Now researchers in a new report have revealed something else: the eruption triggered more than 25,500 lightning strikes in just five minutes. In just six hours, the volcano fired nearly 400,000 lightning strikes. Half of all the lightning in the world was concentrated around this volcano at the height of the eruption.
The “cataclysmic eruption” shattered “all records”, according to the report from Vaisala, an environmental monitoring company that tracks lightning around the world.
“This is the most extreme concentration of lightning we have ever detected,” Chris Vagasky, meteorologist and lightning expert at Vaisala, told CNN. “We’ve been detecting lightning for 40 years now, and it really is an extreme event.”
Vaisala’s annual report revealed that 2022 was a year of extremes for lightning. Lightning increased in the United States in 2022, with more than 198 million lightning strikes – 4 million more than observed in 2021 and 28 million more than in 2020.
“We are continuing an upward trend in lightning,” Vagasky said.

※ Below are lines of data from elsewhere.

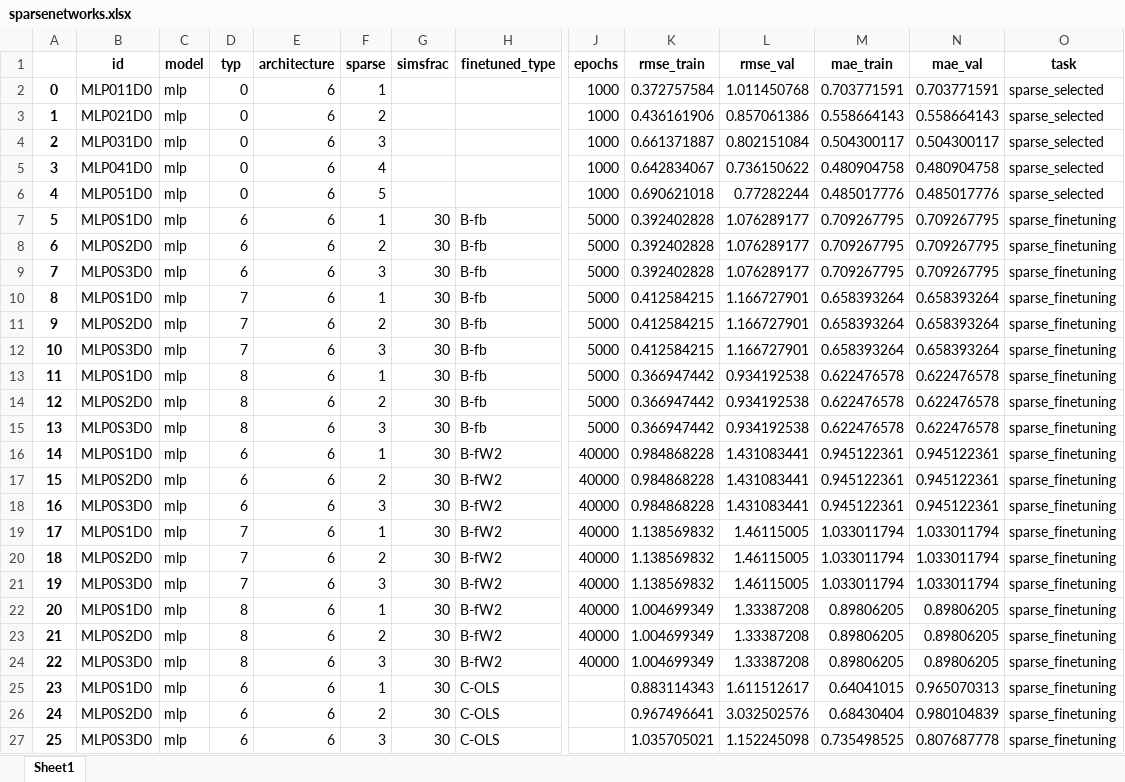
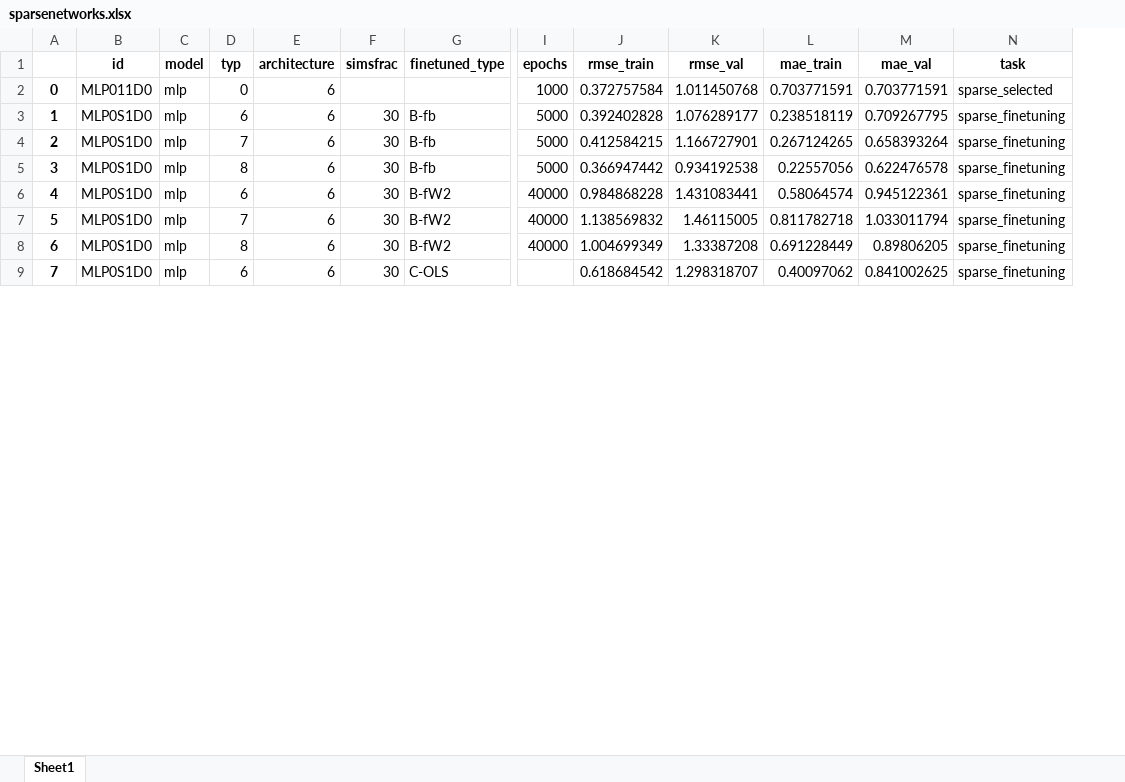
Before and after one commit to MWesselkamp/DomAdapt, an Excel workbook: results/sparsenetworks.xlsx, sheet Sheet1, drawn as a sheet; only a part is shown, gaps mark what is left out; values as stored, in another font and other column widths than the file's, no borders; removed rows and columns are numbered as before the commit, all else as after; rows hold the shown columns only; the diff covers the shown part only; the diff names each change by its address in the sheet, - before the commit and + after, or states it on an @@ line.

```diff
--- a/results/sparsenetworks.xlsx (sheet Sheet1)
+++ b/results/sparsenetworks.xlsx (sheet Sheet1)
-column F (sparse), row 2: 1; row 7: 1; row 10: 1; row 13: 1; row 16: 1; row 19: 1; row 22: 1; row 25: 1
-row 3: 1 | MLP021D0 | mlp | 0 | 6 | 2 |  |  | 1000 | 0.436161906 | 0.857061386 | 0.558664143 | 0.558664143 | sparse_selected
-row 4: 2 | MLP031D0 | mlp | 0 | 6 | 3 |  |  | 1000 | 0.661371887 | 0.802151084 | 0.504300117 | 0.504300117 | sparse_selected
-row 5: 3 | MLP041D0 | mlp | 0 | 6 | 4 |  |  | 1000 | 0.642834067 | 0.736150622 | 0.480904758 | 0.480904758 | sparse_selected
-row 6: 4 | MLP051D0 | mlp | 0 | 6 | 5 |  |  | 1000 | 0.690621018 | 0.77282244 | 0.485017776 | 0.485017776 | sparse_selected
@@ column A renumbered between rows 3 and 11 @@
-L3 (mae_train): 0.709267795
+L3 (mae_train): 0.238518119
-row 8: 6 | MLP0S2D0 | mlp | 6 | 6 | 2 | 30 | B-fb | 5000 | 0.392402828 | 1.076289177 | 0.709267795 | 0.709267795 | sparse_finetuning
-row 9: 7 | MLP0S3D0 | mlp | 6 | 6 | 3 | 30 | B-fb | 5000 | 0.392402828 | 1.076289177 | 0.709267795 | 0.709267795 | sparse_finetuning
-L4 (mae_train): 0.658393264
+L4 (mae_train): 0.267124265
-row 11: 9 | MLP0S2D0 | mlp | 7 | 6 | 2 | 30 | B-fb | 5000 | 0.412584215 | 1.166727901 | 0.658393264 | 0.658393264 | sparse_finetuning
-row 12: 10 | MLP0S3D0 | mlp | 7 | 6 | 3 | 30 | B-fb | 5000 | 0.412584215 | 1.166727901 | 0.658393264 | 0.658393264 | sparse_finetuning
-L5 (mae_train): 0.622476578
+L5 (mae_train): 0.22557056
-row 14: 12 | MLP0S2D0 | mlp | 8 | 6 | 2 | 30 | B-fb | 5000 | 0.366947442 | 0.934192538 | 0.622476578 | 0.622476578 | sparse_finetuning
-row 15: 13 | MLP0S3D0 | mlp | 8 | 6 | 3 | 30 | B-fb | 5000 | 0.366947442 | 0.934192538 | 0.622476578 | 0.622476578 | sparse_finetuning
-L6 (mae_train): 0.945122361
+L6 (mae_train): 0.58064574
-row 17: 15 | MLP0S2D0 | mlp | 6 | 6 | 2 | 30 | B-fW2 | 40000 | 0.984868228 | 1.431083441 | 0.945122361 | 0.945122361 | sparse_finetuning
-row 18: 16 | MLP0S3D0 | mlp | 6 | 6 | 3 | 30 | B-fW2 | 40000 | 0.984868228 | 1.431083441 | 0.945122361 | 0.945122361 | sparse_finetuning
-L7 (mae_train): 1.033011794
+L7 (mae_train): 0.811782718
-row 20: 18 | MLP0S2D0 | mlp | 7 | 6 | 2 | 30 | B-fW2 | 40000 | 1.138569832 | 1.46115005 | 1.033011794 | 1.033011794 | sparse_finetuning
-row 21: 19 | MLP0S3D0 | mlp | 7 | 6 | 3 | 30 | B-fW2 | 40000 | 1.138569832 | 1.46115005 | 1.033011794 | 1.033011794 | sparse_finetuning
-L8 (mae_train): 0.89806205
+L8 (mae_train): 0.691228449
-row 23: 21 | MLP0S2D0 | mlp | 8 | 6 | 2 | 30 | B-fW2 | 40000 | 1.004699349 | 1.33387208 | 0.89806205 | 0.89806205 | sparse_finetuning
-row 24: 22 | MLP0S3D0 | mlp | 8 | 6 | 3 | 30 | B-fW2 | 40000 | 1.004699349 | 1.33387208 | 0.89806205 | 0.89806205 | sparse_finetuning
-J9 (rmse_train): 0.883114343
+J9 (rmse_train): 0.618684542
-K9 (rmse_val): 1.611512617
+K9 (rmse_val): 1.298318707
-L9 (mae_train): 0.64041015
+L9 (mae_train): 0.40097062
-M9 (mae_val): 0.965070313
+M9 (mae_val): 0.841002625
-row 26: 24 | MLP0S2D0 | mlp | 6 | 6 | 2 | 30 | C-OLS |  | 0.967496641 | 3.032502576 | 0.68430404 | 0.980104839 | sparse_finetuning
-row 27: 25 | MLP0S3D0 | mlp | 6 | 6 | 3 | 30 | C-OLS |  | 1.035705021 | 1.152245098 | 0.735498525 | 0.807687778 | sparse_finetuning
```
Also changed, not shown: 10 removed rows and 4 edited cells elsewhere in this sheet, results/featureextraction.xlsx, results/results_full.xlsx, 9 other files.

The World-Wide Lightning Location Network, another lightning-monitoring network run by the University of Washington, which is not involved in the report, said Vaisala’s findings on global lightning as well as the volcano Hunga are consistent with their own observations.

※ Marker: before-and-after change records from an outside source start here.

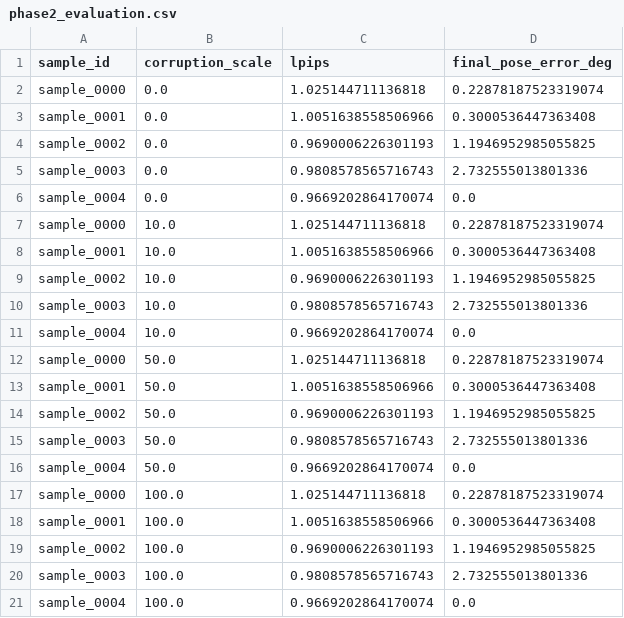
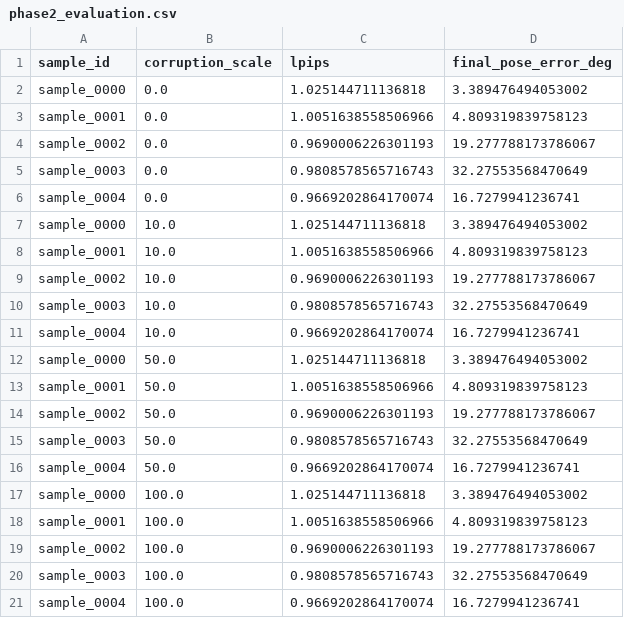
Before and after one commit to AkshTi/VisionResearch, a CSV file: runs/action_mismatch/phase2/phase2_evaluation.csv, drawn as a sheet.

```diff
--- a/runs/action_mismatch/phase2/phase2_evaluation.csv
+++ b/runs/action_mismatch/phase2/phase2_evaluation.csv
@@ -1,21 +1,21 @@
 sample_id,corruption_scale,lpips,final_pose_error_deg
-sample_0000,0.0,1.025144711136818,0.22878187523319074
-sample_0001,0.0,1.0051638558506966,0.3000536447363408
-sample_0002,0.0,0.9690006226301193,1.1946952985055825
-sample_0003,0.0,0.9808578565716743,2.732555013801336
-sample_0004,0.0,0.9669202864170074,0.0
-sample_0000,10.0,1.025144711136818,0.22878187523319074
-sample_0001,10.0,1.0051638558506966,0.3000536447363408
-sample_0002,10.0,0.9690006226301193,1.1946952985055825
-sample_0003,10.0,0.9808578565716743,2.732555013801336
-sample_0004,10.0,0.9669202864170074,0.0
-sample_0000,50.0,1.025144711136818,0.22878187523319074
-sample_0001,50.0,1.0051638558506966,0.3000536447363408
-sample_0002,50.0,0.9690006226301193,1.1946952985055825
-sample_0003,50.0,0.9808578565716743,2.732555013801336
-sample_0004,50.0,0.9669202864170074,0.0
-sample_0000,100.0,1.025144711136818,0.22878187523319074
-sample_0001,100.0,1.0051638558506966,0.3000536447363408
-sample_0002,100.0,0.9690006226301193,1.1946952985055825
-sample_0003,100.0,0.9808578565716743,2.732555013801336
-sample_0004,100.0,0.9669202864170074,0.0
+sample_0000,0.0,1.025144711136818,3.389476494053002
+sample_0001,0.0,1.0051638558506966,4.809319839758123
+sample_0002,0.0,0.9690006226301193,19.277788173786067
+sample_0003,0.0,0.9808578565716743,32.27553568470649
+sample_0004,0.0,0.9669202864170074,16.7279941236741
+sample_0000,10.0,1.025144711136818,3.389476494053002
+sample_0001,10.0,1.0051638558506966,4.809319839758123
+sample_0002,10.0,0.9690006226301193,19.277788173786067
+sample_0003,10.0,0.9808578565716743,32.27553568470649
+sample_0004,10.0,0.9669202864170074,16.7279941236741
+sample_0000,50.0,1.025144711136818,3.389476494053002
+sample_0001,50.0,1.0051638558506966,4.809319839758123
+sample_0002,50.0,0.9690006226301193,19.277788173786067
+sample_0003,50.0,0.9808578565716743,32.27553568470649
+sample_0004,50.0,0.9669202864170074,16.7279941236741
+sample_0000,100.0,1.025144711136818,3.389476494053002
+sample_0001,100.0,1.0051638558506966,4.809319839758123
+sample_0002,100.0,0.9690006226301193,19.277788173786067
+sample_0003,100.0,0.9808578565716743,32.27553568470649
+sample_0004,100.0,0.9669202864170074,16.7279941236741
```
Also changed, not shown: 23 other files.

“We can do this because the strongest flares generate lightning and the lightning sends detectable radio signals around the world,” network director Robert Holzworth told CNN. “The Hunga eruption was absolutely awe-inspiring in its flash activity.”

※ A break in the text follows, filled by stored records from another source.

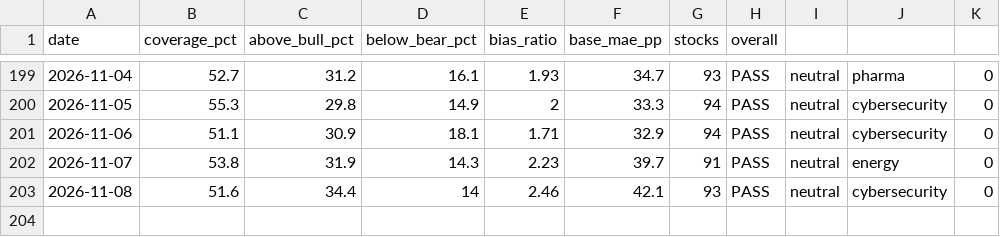
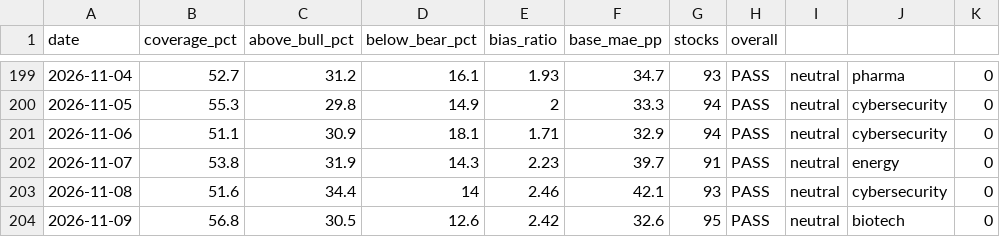
Before and after one commit to SunBear1/Njord, a CSV file: data/backtest-history.csv, drawn as a sheet; only a part is shown, gaps mark what is left out.

```diff
--- a/data/backtest-history.csv
+++ b/data/backtest-history.csv
@@ -203 +203,2 @@ date,coverage_pct,above_bull_pct,below_bear_pct,bias_ratio,base_mae_pp,stocks,ov
 2026-11-08,51.6,34.4,14,2.46,42.1,93,PASS,neutral,cybersecurity,0
+2026-11-09,56.8,30.5,12.6,2.42,32.6,95,PASS,neutral,biotech,0
```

The researchers used lightning as a key indicator of the climate crisis, as the phenomenon usually signals warming temperatures. Lightning occurs during energetic thunderstorms associated with an unstable atmosphere, requiring relatively warm and humid air, which is why they mainly occur in tropical latitudes and elsewhere during the summer months.
But in 2022, Vaisala’s National Lightning Detection Network detected more than 1,100 lightning strikes in Buffalo, New York, during a devastating lake-effect snowstorm that dumped more than 30 inches of snow. in the city, but piled historic totals of more than 6 feet in surrounding suburbs along Lake Erie. Lake effect snow occurs when cold air blows over warm lake water, in this case the Great Lakes. The large temperature difference can cause extreme instability in the atmosphere and lead to thunderstorm-like lightning strikes, even during a snowstorm.
The report noted that many of those flashes happened near wind turbines south of Buffalo, which Vagasky said was significant. He explained that clouds filled with ice crystals were lower than usual, scraping just above the turbine blades.
“It can cause what’s called self-initiated ascending lightning,” Vagasky said. “So the lightning happens because you charged at the tip of that wind turbine blade that’s very close to the base of the cloud, and it’s very easy to get a connection from the electrical charge.”
This is an area of ongoing research, he said, as the country moves toward cleaner energy alternatives.
“We’re seeing bigger and bigger wind turbines, and certainly as we put in more and more wind power and renewable energy, lightning is going to play a role in that,” he said.
The report comes after an unusual year in 2021 when they found that lightning strikes increased dramatically in the usually frozen Arctic region, which scientists say is a clear sign of how the climate crisis is changing the global climate.
“Lightning in the polar regions was not mentioned [in this year’s Vaisala report], but our global lightning network shows a trend for much more lightning in the northern polar regions,” Michael McCarthy, associate research professor and associate director of the World Wide Lightning Location Network, told CNN. “This trend closely tracks the average temperature changes seen in the Northern Hemisphere.
“This close tracking suggests, but does not prove, an effect of climate change,” McCarthy added.
Vagasky said lightning in colder areas will only get stronger as the planet warms, noting that meteorologists and climatologists have been collecting more data not only to clarify climate connections, but also to ensure the peoples’ security.
“That’s why they named lightning a critical climate variable,” he said, “because it’s important to know where it’s happening, how much is happening, and so you can see how thunderstorms evolve due to climate change.